Look through the entries below and say how many lines contain the string "Sans". Give the number only.

_____

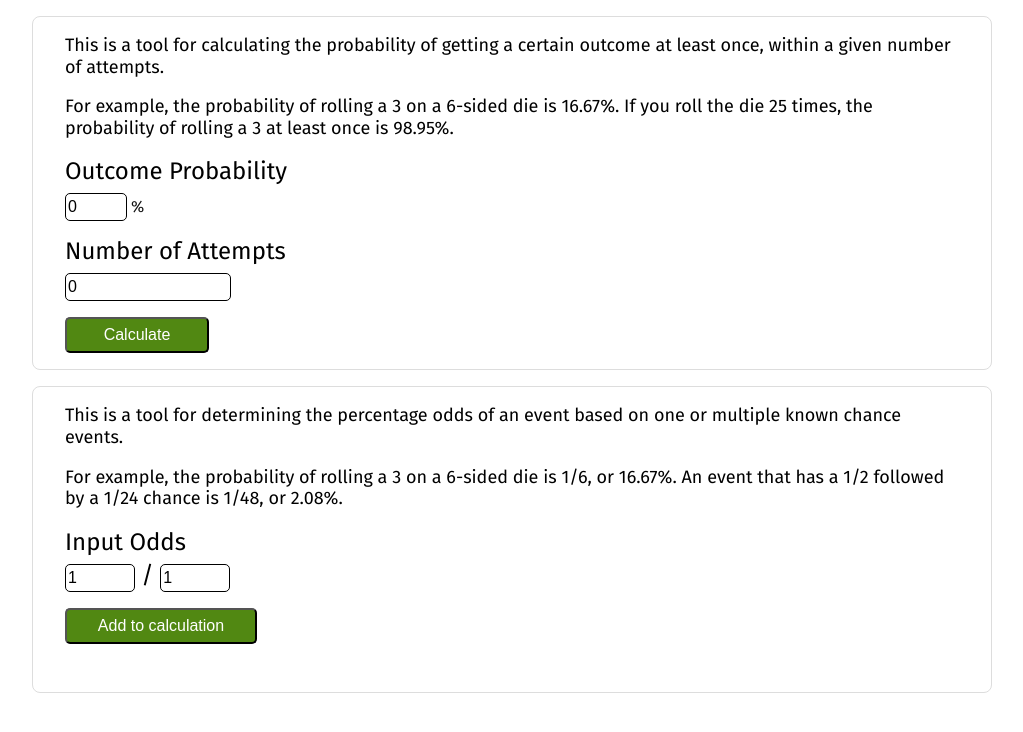
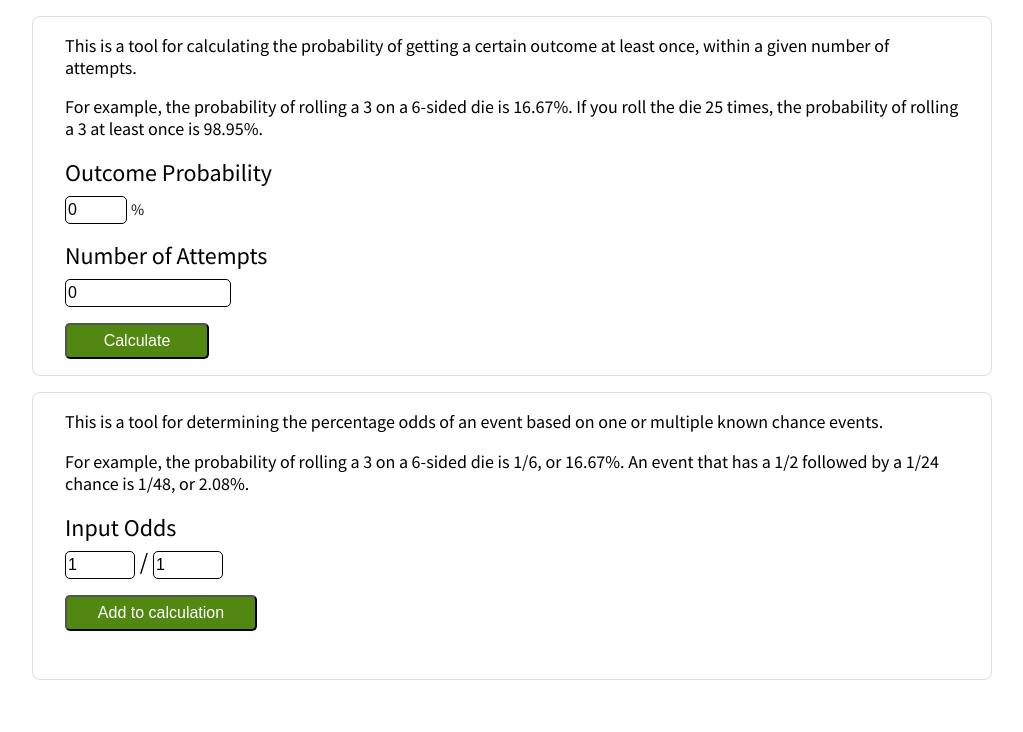
Before and after one commit to PeterBreen/probabilitycalc, a React (Create React App) app: page / in a window 1280 px wide. Shown: the top 732 px of the page, without its empty margins (128-1151 px from the left). Built offline with nearby package versions, Linux system fonts and the light colour scheme.

Commit message:
change font to Source Sans Pro

```diff
--- a/src/index.css
+++ b/src/index.css
@@ -1,7 +1,7 @@
-@import url('https://fonts.googleapis.com/css?family=Fira+Sans:400,700');
+@import url('https://fonts.googleapis.com/css?family=Source+Sans+Pro:400,700');
 
 body {
   margin: 0;
   padding: 0;
-  font-family: "Fira Sans", sans-serif;
+  font-family: 'Source Sans Pro', sans-serif;
 }
```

_____

Result for this exercise ->
5